[Items from a data source]
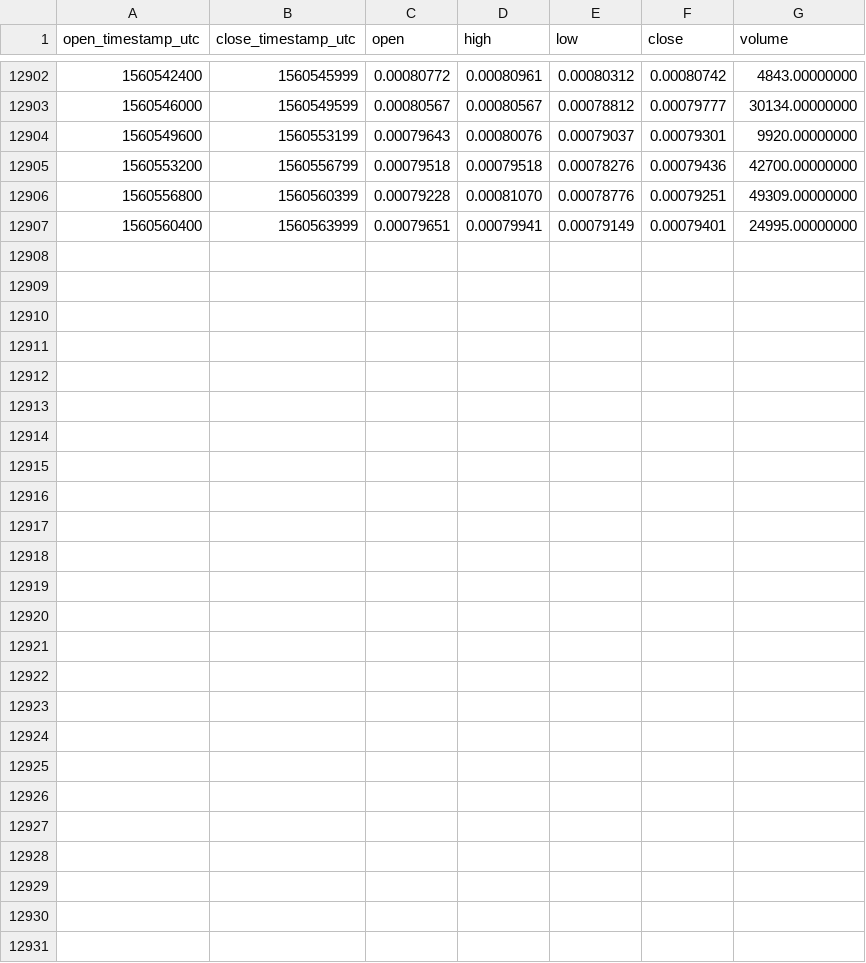
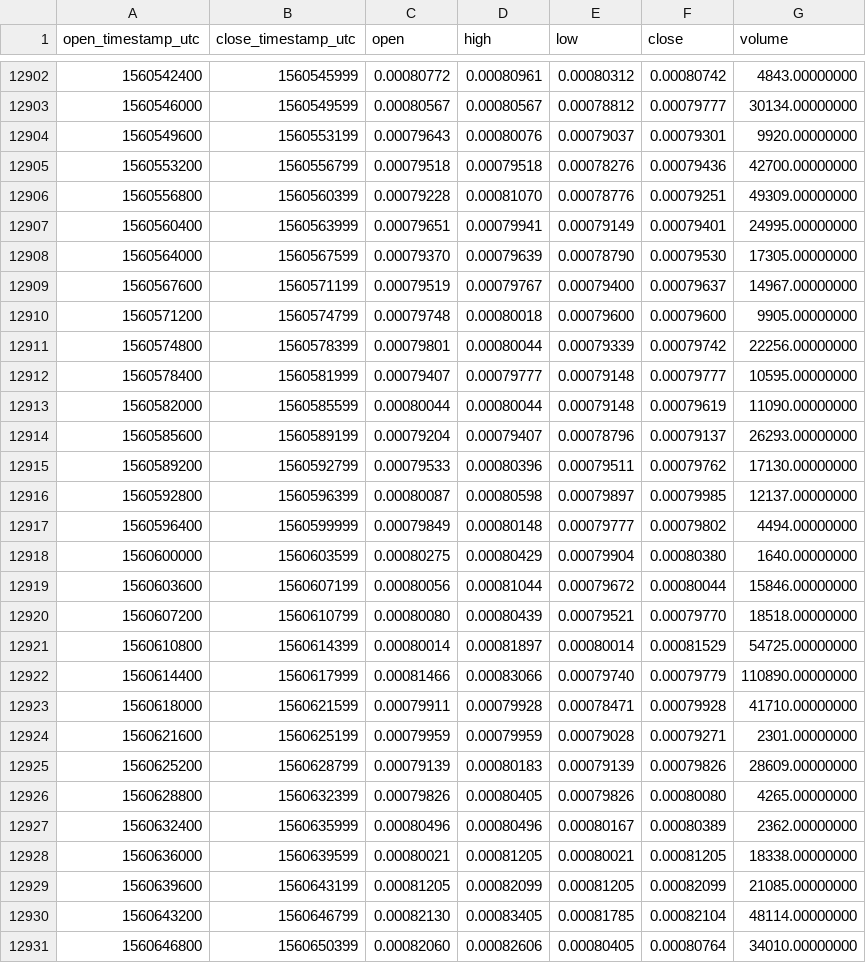
Before and after one commit to cryptobigbro/binance-ELFETH, a CSV file: binance-ELFETH-1h.csv, drawn as a sheet; only a part is shown, gaps mark what is left out.

Commit message:
Update OHLCV data.

```diff
--- a/binance-ELFETH-1h.csv
+++ b/binance-ELFETH-1h.csv
@@ -12907 +12907,25 @@ open_timestamp_utc,close_timestamp_utc,open,high,low,close,volume
 1560560400,1560563999,0.00079651,0.00079941,0.00079149,0.00079401,24995.00000000
+1560564000,1560567599,0.00079370,0.00079639,0.00078790,0.00079530,17305.00000000
+1560567600,1560571199,0.00079519,0.00079767,0.00079400,0.00079637,14967.00000000
+1560571200,1560574799,0.00079748,0.00080018,0.00079600,0.00079600,9905.00000000
+1560574800,1560578399,0.00079801,0.00080044,0.00079339,0.00079742,22256.00000000
+1560578400,1560581999,0.00079407,0.00079777,0.00079148,0.00079777,10595.00000000
+1560582000,1560585599,0.00080044,0.00080044,0.00079148,0.00079619,11090.00000000
+1560585600,1560589199,0.00079204,0.00079407,0.00078796,0.00079137,26293.00000000
+1560589200,1560592799,0.00079533,0.00080396,0.00079511,0.00079762,17130.00000000
+1560592800,1560596399,0.00080087,0.00080598,0.00079897,0.00079985,12137.00000000
+1560596400,1560599999,0.00079849,0.00080148,0.00079777,0.00079802,4494.00000000
+1560600000,1560603599,0.00080275,0.00080429,0.00079904,0.00080380,1640.00000000
+1560603600,1560607199,0.00080056,0.00081044,0.00079672,0.00080044,15846.00000000
+1560607200,1560610799,0.00080080,0.00080439,0.00079521,0.00079770,18518.00000000
+1560610800,1560614399,0.00080014,0.00081897,0.00080014,0.00081529,54725.00000000
+1560614400,1560617999,0.00081466,0.00083066,0.00079740,0.00079779,110890.00000000
+1560618000,1560621599,0.00079911,0.00079928,0.00078471,0.00079928,41710.00000000
+1560621600,1560625199,0.00079959,0.00079959,0.00079028,0.00079271,2301.00000000
+1560625200,1560628799,0.00079139,0.00080183,0.00079139,0.00079826,28609.00000000
+1560628800,1560632399,0.00079826,0.00080405,0.00079826,0.00080080,4265.00000000
+1560632400,1560635999,0.00080496,0.00080496,0.00080167,0.00080389,2362.00000000
+1560636000,1560639599,0.00080021,0.00081205,0.00080021,0.00081205,18338.00000000
+1560639600,1560643199,0.00081205,0.00082099,0.00081205,0.00082099,21085.00000000
+1560643200,1560646799,0.00082130,0.00083405,0.00081785,0.00082104,48114.00000000
+1560646800,1560650399,0.00082060,0.00082606,0.00080405,0.00080764,34010.00000000
```
Also changed, not shown: binance-ELFETH-1d.csv.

# [Work request]
Find every line in the records that has the word "shown". Then report the count alone.

# [Exercise result]
2